Dr Ryan Stone (Sandra Bullock), a highly respected medical engineer, is sent on her first shuttle mission alongside veteran astronaut Matt Kowalsky (George Clooney) who is very much like a real-life Buzz Lightyear. The pair have to fight to get back to Earth as the soul survivors of the mission when an accident leaves them both adrift in space.
The visual beauty of Gravity and the incredible edge-of-your-seat tension throughout is unparalleled; it really is something of a break through in contemporary filmmaking. A combination of the fantastic performances from both Bullock and Clooney and the stunning visual effects renders Gravity completely enthralling and thrilling, despite not really having much of a story.

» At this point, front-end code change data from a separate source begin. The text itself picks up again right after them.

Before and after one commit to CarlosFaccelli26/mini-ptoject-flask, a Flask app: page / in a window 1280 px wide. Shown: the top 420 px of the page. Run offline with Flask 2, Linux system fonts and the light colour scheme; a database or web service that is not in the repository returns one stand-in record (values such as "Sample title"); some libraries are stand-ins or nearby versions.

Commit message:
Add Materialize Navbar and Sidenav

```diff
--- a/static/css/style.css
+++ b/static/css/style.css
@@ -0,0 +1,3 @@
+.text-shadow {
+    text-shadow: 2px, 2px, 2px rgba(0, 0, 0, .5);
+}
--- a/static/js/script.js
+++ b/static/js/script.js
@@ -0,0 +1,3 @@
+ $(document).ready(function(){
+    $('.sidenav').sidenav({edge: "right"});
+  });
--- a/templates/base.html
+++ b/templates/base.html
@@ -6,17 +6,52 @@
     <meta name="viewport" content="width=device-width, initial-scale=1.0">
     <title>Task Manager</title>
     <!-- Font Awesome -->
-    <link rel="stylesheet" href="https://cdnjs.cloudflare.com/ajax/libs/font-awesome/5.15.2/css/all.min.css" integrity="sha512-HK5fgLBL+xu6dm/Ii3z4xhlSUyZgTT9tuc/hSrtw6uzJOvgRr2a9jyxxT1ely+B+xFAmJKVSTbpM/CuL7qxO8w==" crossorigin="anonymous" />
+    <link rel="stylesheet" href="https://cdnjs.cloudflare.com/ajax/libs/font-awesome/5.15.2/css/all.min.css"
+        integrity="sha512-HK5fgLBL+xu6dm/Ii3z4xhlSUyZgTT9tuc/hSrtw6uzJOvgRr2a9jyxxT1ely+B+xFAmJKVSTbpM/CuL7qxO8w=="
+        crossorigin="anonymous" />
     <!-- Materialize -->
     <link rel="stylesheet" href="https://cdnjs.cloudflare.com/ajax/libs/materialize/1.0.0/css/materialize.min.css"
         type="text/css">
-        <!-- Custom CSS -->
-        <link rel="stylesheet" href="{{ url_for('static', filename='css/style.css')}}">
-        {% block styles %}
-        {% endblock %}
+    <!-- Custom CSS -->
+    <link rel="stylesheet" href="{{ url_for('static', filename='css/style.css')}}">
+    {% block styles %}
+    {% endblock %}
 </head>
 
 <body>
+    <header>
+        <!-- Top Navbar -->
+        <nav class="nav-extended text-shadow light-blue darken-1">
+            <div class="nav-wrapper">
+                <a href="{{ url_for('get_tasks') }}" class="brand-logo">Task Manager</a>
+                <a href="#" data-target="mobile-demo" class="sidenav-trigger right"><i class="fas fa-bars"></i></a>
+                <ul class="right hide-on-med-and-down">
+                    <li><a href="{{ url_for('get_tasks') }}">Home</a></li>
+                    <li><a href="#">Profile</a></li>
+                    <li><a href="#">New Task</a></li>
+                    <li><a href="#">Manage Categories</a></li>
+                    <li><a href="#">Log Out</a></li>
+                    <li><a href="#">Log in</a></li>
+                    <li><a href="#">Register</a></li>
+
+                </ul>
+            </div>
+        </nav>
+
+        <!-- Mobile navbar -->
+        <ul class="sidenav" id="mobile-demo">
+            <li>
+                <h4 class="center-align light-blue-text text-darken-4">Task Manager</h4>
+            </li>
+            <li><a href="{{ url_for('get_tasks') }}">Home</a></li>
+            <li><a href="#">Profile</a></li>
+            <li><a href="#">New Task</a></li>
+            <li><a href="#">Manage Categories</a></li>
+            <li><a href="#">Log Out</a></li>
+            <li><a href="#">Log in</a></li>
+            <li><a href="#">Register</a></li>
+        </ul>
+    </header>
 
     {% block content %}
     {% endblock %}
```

Apart from their names and the fact that Dr Stone’s four year old daughter died after an accident in the school playground, we know virtually nothing about the two protagonists, and yet it’s impossible not to invest completely in them. Much of the credit has to go to the performances which are fantastic, Sandra Bullock, who is often typecast in rom-coms as the unlucky in love career woman, is a genius casting choice, but something about the incredible visuals and the way Cuaron builds edge-of-your-seat tension from the start makes you feel as if you’re up there with them, stranded in space. The complete isolation paired with beautiful visuals detailing the expanse of space makes you feel tiny and you can’t help but empathise with Stone as she struggles against the odds to get home.
For a film that’s completely reliant on detailed visual effects, Gravity doesn’t faff around; it’s only 91 minutes, which by todays standards is quite a short feature, there are no ridiculously outlandish 3D effects and for the most part there’s only one character. The lack of faff is a huge relief and despite the heavy emphasis on visual effects it doesn’t feel unnecessary or over the top at all, while Pacific Rim (another very visually striking film of 2013) was over the top in parts and it felt like Guillermo Del Toro had been let loose with a new toy and wanted to play with all the settings at once, Gravity is very carefully and tastefully thought out with amazing but not unnecessarily OTT visuals.
Definitely a film to be seen in the cinema, and possibly one to never watch on DVD ever, Gravity is a fine example of how amazing technology is these days but sadly is nothing without said technology. It remains to be seen, but my guess is that Gravity on a home TV screen is likely to be a total let down. Watch it while you still can!